F1 to trial revised Qualifying format

Formula 1 is set to trial a new qualifying format in 2023

A revised Qualifying format will be trialled at selected races during next year’s Formula 1 season.

While the three-part knock-out format is set to remain, tweaks will be made to the way teams are able to use tyres throughout the session.

The new format will see all participants in Qualifying 1 use the hard compound tyres, before switching to the medium rubber for Qualifying 2.

The 10 runners who then progress to the final phase of the session will have to use the soft compound tyre.

Currently, teams have free choice of the compound they choose, though typically converge to the same compound, save for the front runners who are confident of progressing while saving a set of better-performing rubber for later.

Changes for this year scrapped the rule which mandated those who progressed to Qualifying 3 start the race on the tyres they set their fastest Qualifying 2 time on.

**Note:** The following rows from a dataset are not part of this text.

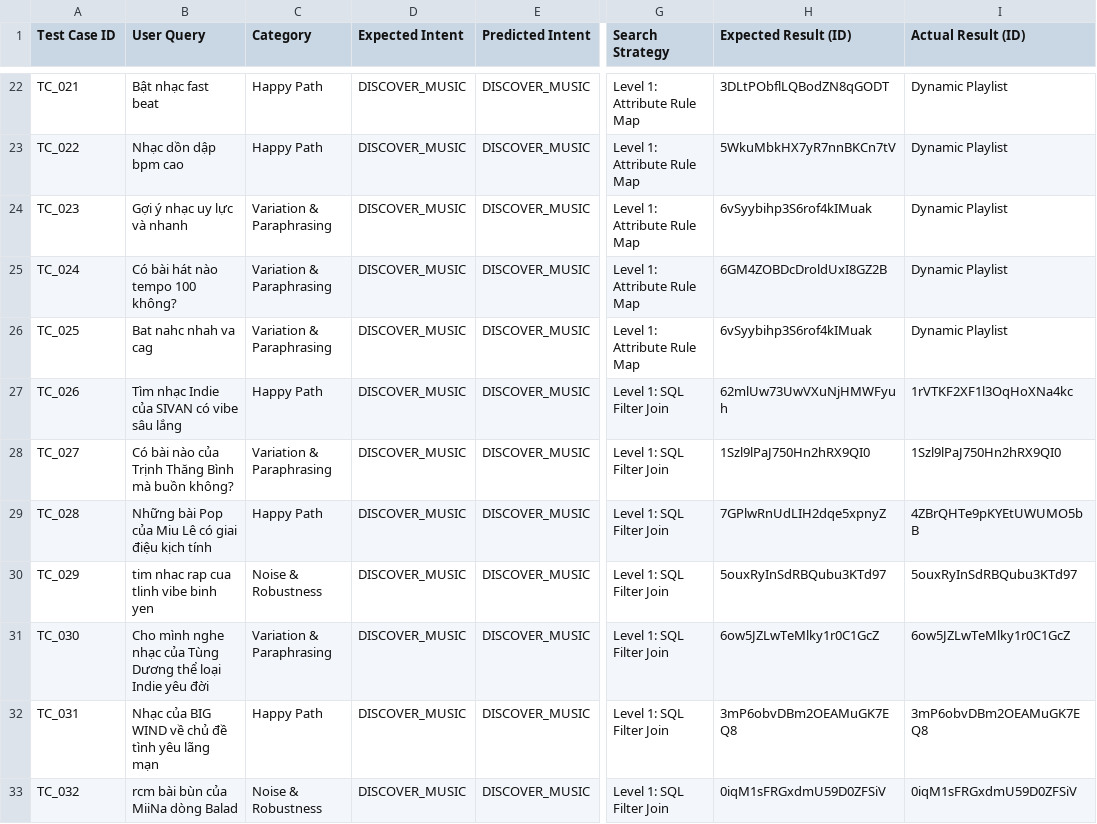
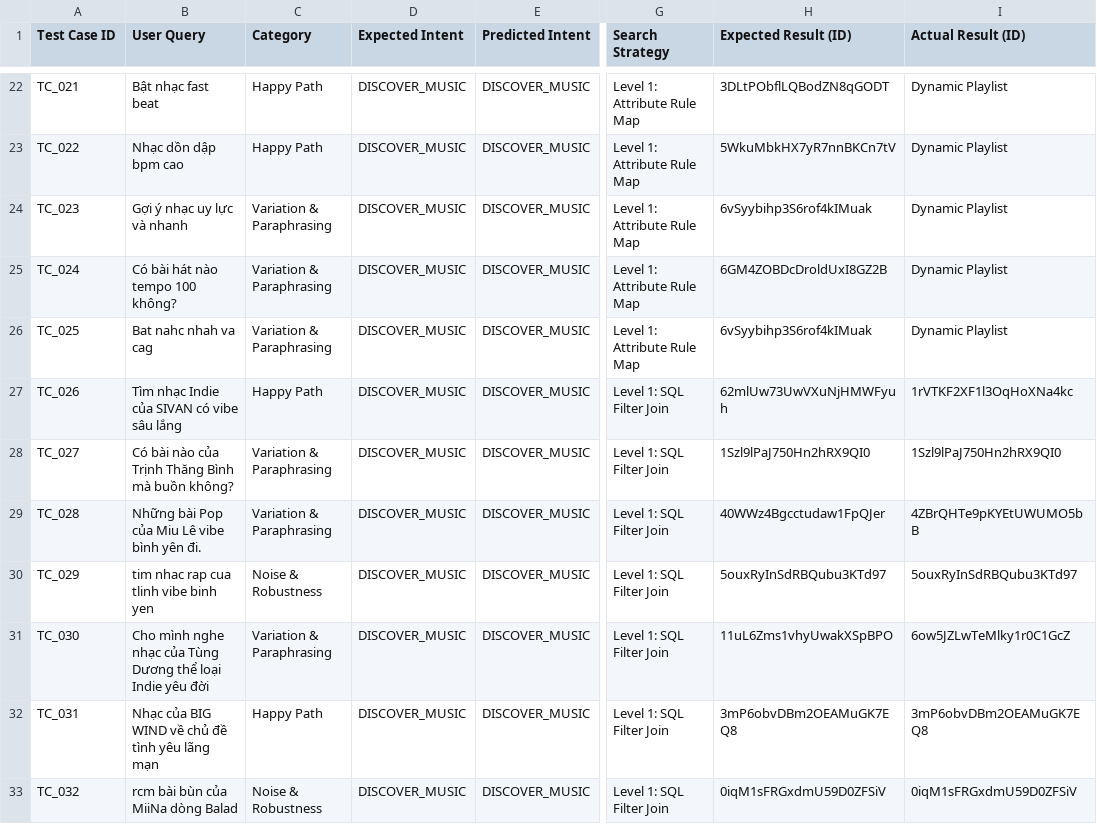
Before and after one commit to ltlguy214/chatbot_new, a CSV file: scripts/test_case_evalution/testcase_final.csv, drawn as a sheet; only a part is shown, gaps mark what is left out; the diff covers the shown part only; the diff names each change by its address in the sheet, - before the commit and + after, or states it on an @@ line.

```diff
--- a/scripts/test_case_evalution/testcase_final.csv
+++ b/scripts/test_case_evalution/testcase_final.csv
-B29 (User Query): Những bài Pop của Miu Lê có giai điệu kịch tính
+B29 (User Query): Những bài Pop của Miu Lê vibe bình yên đi.
-C29 (Category): Happy Path
+C29 (Category): Variation & Paraphrasing
-H29 (Expected Result (ID)): 7GPlwRnUdLIH2dqe5xpnyZ
+H29 (Expected Result (ID)): 40WWz4Bgcctudaw1FpQJer
-H31 (Expected Result (ID)): 6ow5JZLwTeMlky1r0C1GcZ
+H31 (Expected Result (ID)): 11uL6Zms1vhyUwakXSpBPO
```
Also changed, not shown: 25 edited cells elsewhere in this file, DA/final_data/p2_best_model_results.csv, DA/final_data/p2_kmeans_optimization.csv, 35 other files.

Now, all drivers have free choice at the race start.

The new format is set to be trialled at two races in 2023, though not those which will also feature Sprint Qualifying, to evaluate “whether the revisions are suitable for subsequent championships.”

The current three-part qualifying format has been in place (for all but a handful of races) since 2006 and has proved a strong balance between competition and entertainment.

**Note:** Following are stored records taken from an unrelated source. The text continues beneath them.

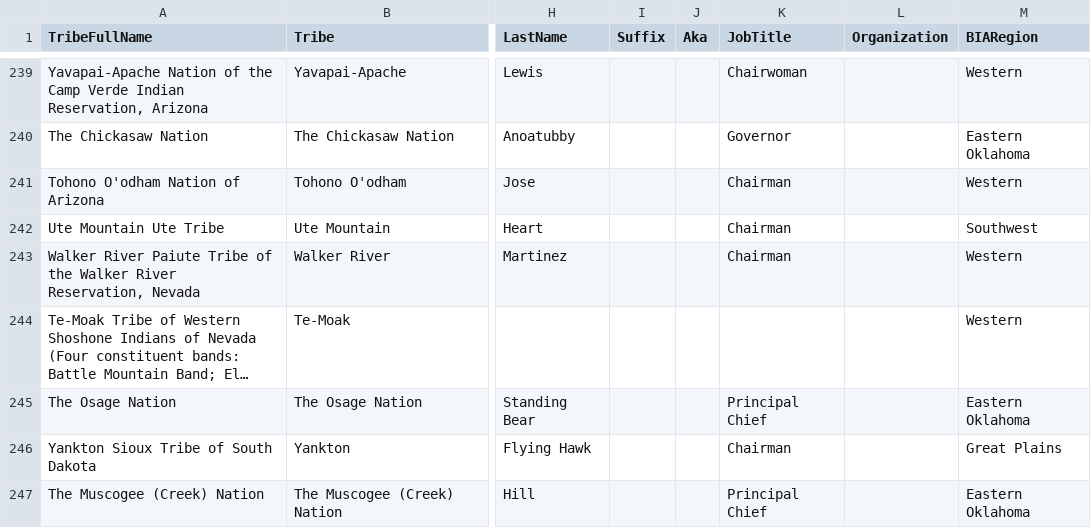
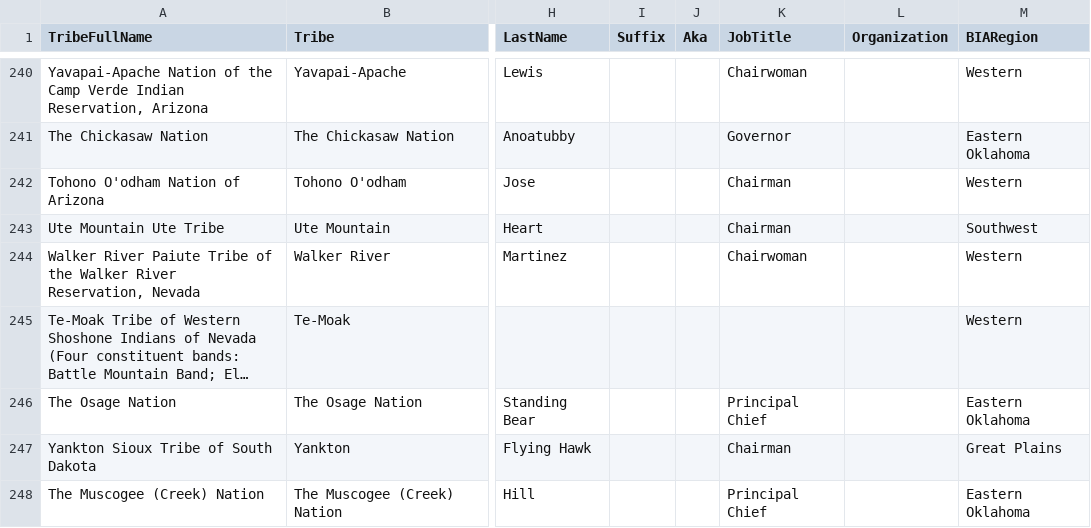
Before and after one commit to cisagov/flat-tribal-leaders, a CSV file: tribal-leaders.csv, drawn as a sheet; only a part is shown, gaps mark what is left out; long unchanged cells end in …; addresses are those after the commit; the diff covers the shown part only; the diff names each change by its address in the sheet, - before the commit and + after, or states it on an @@ line.

Commit message:
Flat: latest data (2023-11-22T06:11:36.454Z) {   "date": "2023-11-22T06:11:36.454Z",   "files": [     {       "name": "tribal-leaders.csv",       "deltaBytes": -24,       "source": "https://www.bia.gov/tribal-leaders-csv"     }   ] }

```diff
--- a/tribal-leaders.csv
+++ b/tribal-leaders.csv
-K244 (JobTitle): Chairman
+K244 (JobTitle): Chairwoman
```
Also changed, not shown: 2 added rows, 2 removed rows and 18 edited cells elsewhere in this file.
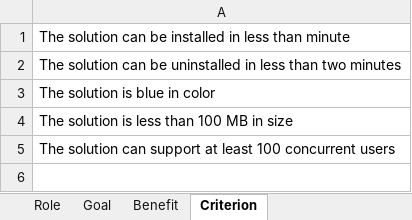
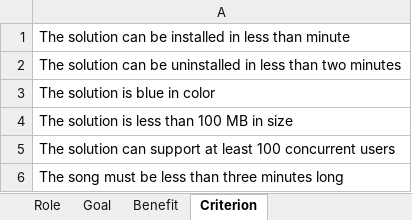
Before and after one commit to melahn/user-story-generator, an Excel workbook: resource/example/user-story-normalized-data.xlsx, sheet Criterion, drawn as a sheet; values as stored, in another font and other column widths than the file's, no borders; the diff names each change by its address in the sheet, - before the commit and + after, or states it on an @@ line.

```diff
--- a/resource/example/user-story-normalized-data.xlsx (sheet Criterion)
+++ b/resource/example/user-story-normalized-data.xlsx (sheet Criterion)
+row 6: The song must be less than three minutes long
```
Also changed, not shown: sheet Goal, sheet Benefit, sheet Role, resource/example/user-story-denormalized-data.xlsx, 4 other files.
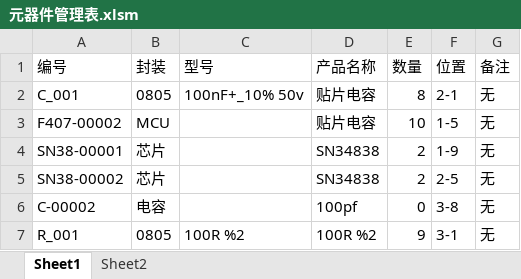
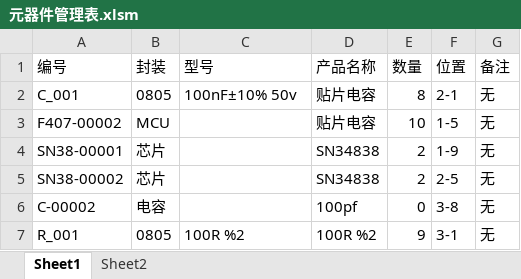
Before and after one commit to colorful-p/Electronic_warehouse, an Excel workbook: 元器件管理表.xlsm, sheet Sheet1, drawn as a sheet; values as stored, in another font and other column widths than the file's, no borders; the diff names each change by its address in the sheet, - before the commit and + after, or states it on an @@ line.

```diff
--- a/元器件管理表.xlsm (sheet Sheet1)
+++ b/元器件管理表.xlsm (sheet Sheet1)
-C2 (型号): 100nF+_10% 50v
+C2 (型号): 100nF±10% 50v
```
Also changed, not shown: sheet Sheet2, charts or pictures, 1 other file.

Previously, F1 adopted several different systems, including two 60-minute sessions, a single 60-minute session, hot lap qualifying, even combined and averaged times.

The proposed tweak to qualifying comes as F1 also looks at whether it can reduce the number of tyres available, trimming that from 13 sets per car to 11.

In that instance, each driver will have up to three sets of hard compound tyres, four of the mediums, and four sets of softs.

That is in addition to the wet tyre allocation, which is three sets of full wets and four sets of intermediates.

The revised tyre rules are the latest in a line of experiments conducted by Formula 1 since Liberty Media’s takeover.

Most notable of those has been the introduction of Sprint Qualifying, which has proved divisive at best, with the sport keen to run as many as six events under that format next season.

However, it’s understood the FIA voted against the expansion at the F1 Commission meeting last week, despite the teams siding with the sport’s commercial rights holder, which is in favour of the move.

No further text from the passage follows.